  • Disorder” – Americans love to focus on our rights and our freedoms, but we often do so at the cost of understanding our obligations that flow from those rights.  We also tend to neglect that Burkean wisdom that liberty, to be truly liberty, must be ordered.  One of the most shocking elements of these riots is the continued violation of legitimate authority—of order.  The disorder and chaos these looters have unleashed threatens not just real people and property, but the very foundations of a stable, free society.
  • Lessons from the Riots” – In school, occasionally some student will have the perennial insight that “we can’t all get in trouble.”  As usual, the Code of the School Yard has some kernel of Truth to it.  The Leftists have demonstrated that their sheer numbers (as well as having all of officialdom on their side in some of these cities) have made them somewhat impervious to police action.  But a determined show of resistance from conservatives can bolster the police and keep wild Lefties at bay.
  • Dignity” – Never grovel to the Left.  It does not work, and they will only demand more.  Maintain your dignity.  Apologizing to the Left is like being a medieval flagellant, constantly whipping yourself in a vain attempt at progressive salvation.
  • SubscribeStar Saturday – Leftist Utopia” – The “Capitol Hill Autonomous Zone,” or “CHAZ,” is an example of Leftist mob foolishness that is so cartoonish, it’s as if a conservative created it as a rhetorical straw man in some collegiate debate.  Unfortunately, this cartoonish nightmare is all too real—and the animation is coming our way if we don’t act now.

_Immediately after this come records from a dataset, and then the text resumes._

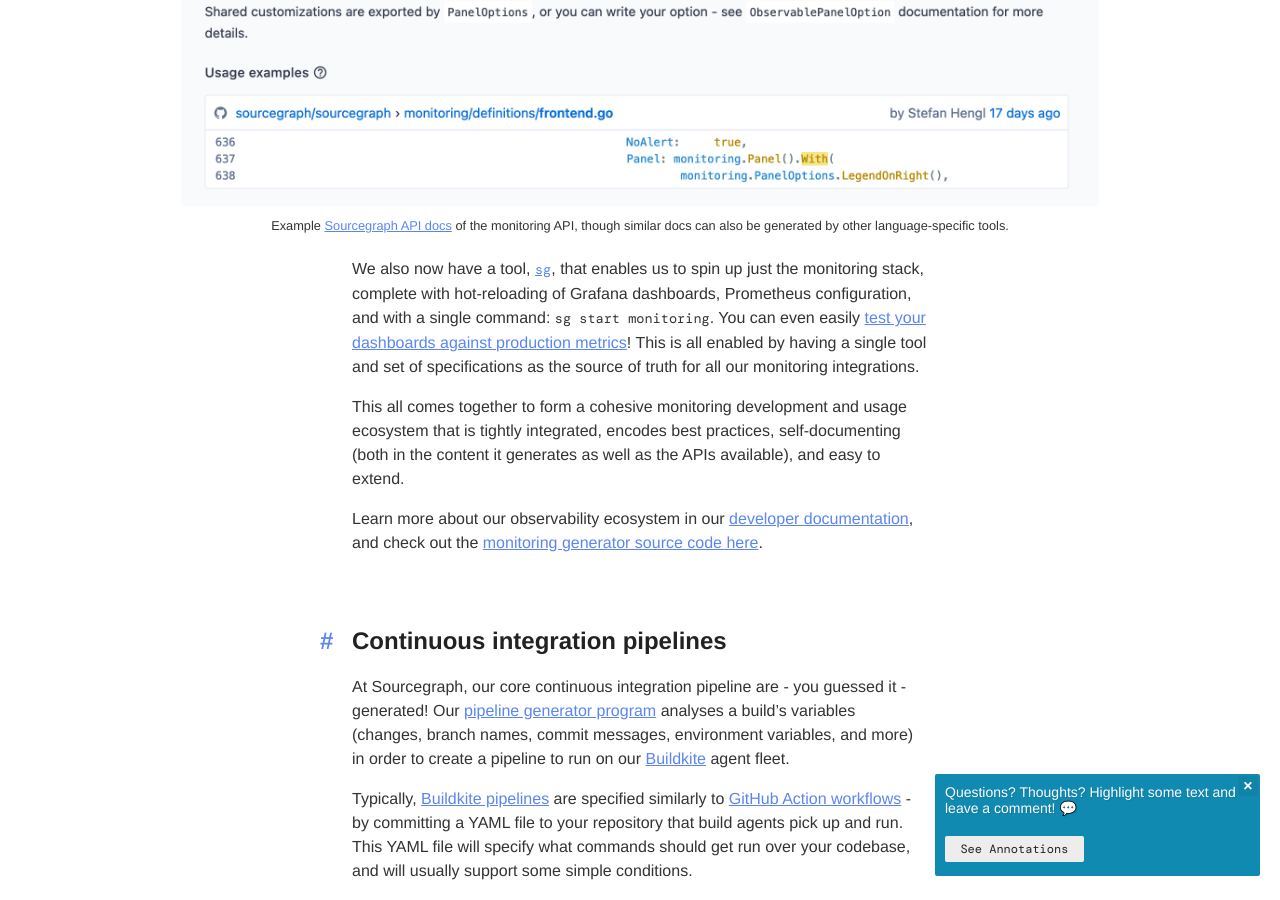
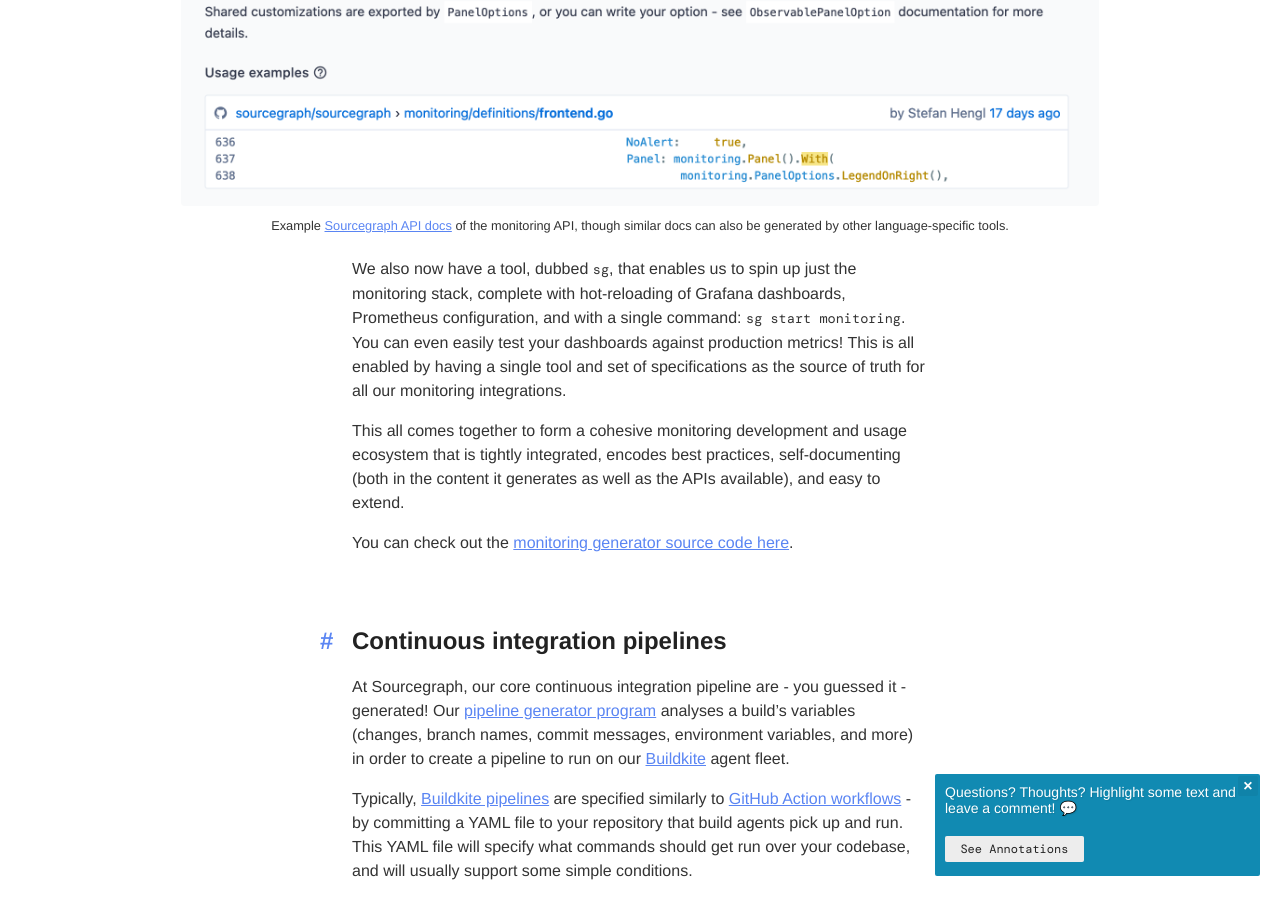
Before and after one commit to bobheadxi/bobheadxi.github.io, a Jekyll site: the page built from content/_posts/2022-2-20-self-documenting-self-updating.md, in a window 1280 px wide and 900 px high, scrolled down 5655 px. Built offline with Jekyll 4.4.1, drawn with Linux system fonts in a browser that asks for light colours; nearby versions of some CDN libraries; emoji names are drawn with the system emoji font; some web fonts are replaced; a style sheet for code colours, icons or effects is not loaded; some of the changed text lies outside the part shown.

Commit message:
remove dead links

```diff
--- a/content/_posts/2022-2-20-self-documenting-self-updating.md
+++ b/content/_posts/2022-2-20-self-documenting-self-updating.md
@@ -180,11 +180,11 @@
     </figcaption>
 </figure>
 
-We also now have a tool, [`sg`](https://docs.sourcegraph.com/dev/background-information/sg), that enables us to spin up just the monitoring stack, complete with hot-reloading of Grafana dashboards, Prometheus configuration, and with a single command: `sg start monitoring`. You can even easily [test your dashboards against production metrics](https://docs.sourcegraph.com/dev/how-to/monitoring_local_dev#grafana)! This is all enabled by having a single tool and set of specifications as the source of truth for all our monitoring integrations.
+We also now have a tool, dubbed `sg`, that enables us to spin up just the monitoring stack, complete with hot-reloading of Grafana dashboards, Prometheus configuration, and with a single command: `sg start monitoring`. You can even easily test your dashboards against production metrics! This is all enabled by having a single tool and set of specifications as the source of truth for all our monitoring integrations.
 
 This all comes together to form a cohesive monitoring development and usage ecosystem that is tightly integrated, encodes best practices, self-documenting (both in the content it generates as well as the APIs available), and easy to extend.
 
-Learn more about our observability ecosystem in our [developer documentation](https://docs.sourcegraph.com/dev/background-information/observability), and check out the [monitoring generator source code here](https://sourcegraph.com/github.com/sourcegraph/sourcegraph-public-snapshot/-/blob/monitoring/monitoring).
+You can check out the [monitoring generator source code here](https://sourcegraph.com/github.com/sourcegraph/sourcegraph-public-snapshot/-/blob/monitoring/monitoring).
 
 <br />
 
@@ -498,7 +498,7 @@
 
 So now we have generated pipelines, documentation about them, the capability to extend pipeline specifications with additional feature like tracing, _and_ tooling that is integrated and automatically kept in sync with pipeline specifications - all derived from a single source of truth!
 
-Learn more about our continuous integration ecosystem in our [developer documentation](https://docs.sourcegraph.com/dev/background-information/continuous_integration), and check out the [pipeline generator source code here](https://sourcegraph.com/github.com/sourcegraph/sourcegraph-public-snapshot/-/tree/enterprise/dev/ci).
+You can check out the [pipeline generator source code here](https://sourcegraph.com/github.com/sourcegraph/sourcegraph-public-snapshot/-/tree/enterprise/dev/ci).
 
 <br />
 
```
Also changed, not shown: other parts of content/_posts/2022-2-20-self-documenting-self-updating.md (+1 -1 lines), content/_experience/2020-5-7-sourcegraph-intern.md (+3 -3 lines), content/_posts/2020-06-21-docker-sidecar.md (+2 -2 lines), content/_posts/2022-10-10-investing-in-development-of-devx.md (+1 -1 lines), content/_posts/2022-4-10-extending-search.md (+2 -2 lines).
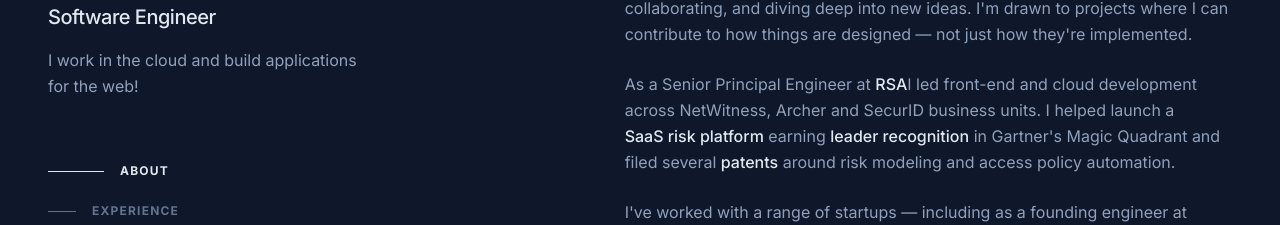
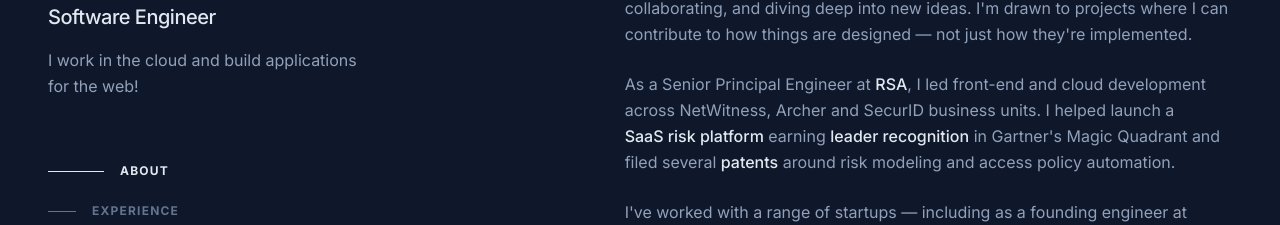
Before and after one commit to vmalchik/portfolio, a Next.js app: page / in a window 1280 px wide. Shown: the part 153-378 px from the top of the page. Built offline with nearby package versions, Linux system fonts and the light colour scheme.

Commit message:
fixed typo in about me

```diff
--- a/src/components/page/home/about/about-section.tsx
+++ b/src/components/page/home/about/about-section.tsx
@@ -21,7 +21,7 @@ export const aboutParagraphs = {
       <FancyLink href="https://www.rsa.com/" aria-label="RSA Security">
         RSA
       </FancyLink>
-      I led front-end and cloud development across NetWitness, Archer and
+      , I led front-end and cloud development across NetWitness, Archer and
       SecurID business units. I helped launch a{" "}
       <FancyLink
         href="https://www.archerirm.com/archer-engage-for-vendors"
```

Well, that’s it for this Sunday.  Hopefully it’s not too much of a downer.  On the plus side, the horrid humidity here in South Carolina has broken, at least briefly, so it’s possible to go outside again without immediately gaining a dewy aura of salty sweat.

Happy Sunday!

—TPP

Other Lazy Sunday Installments: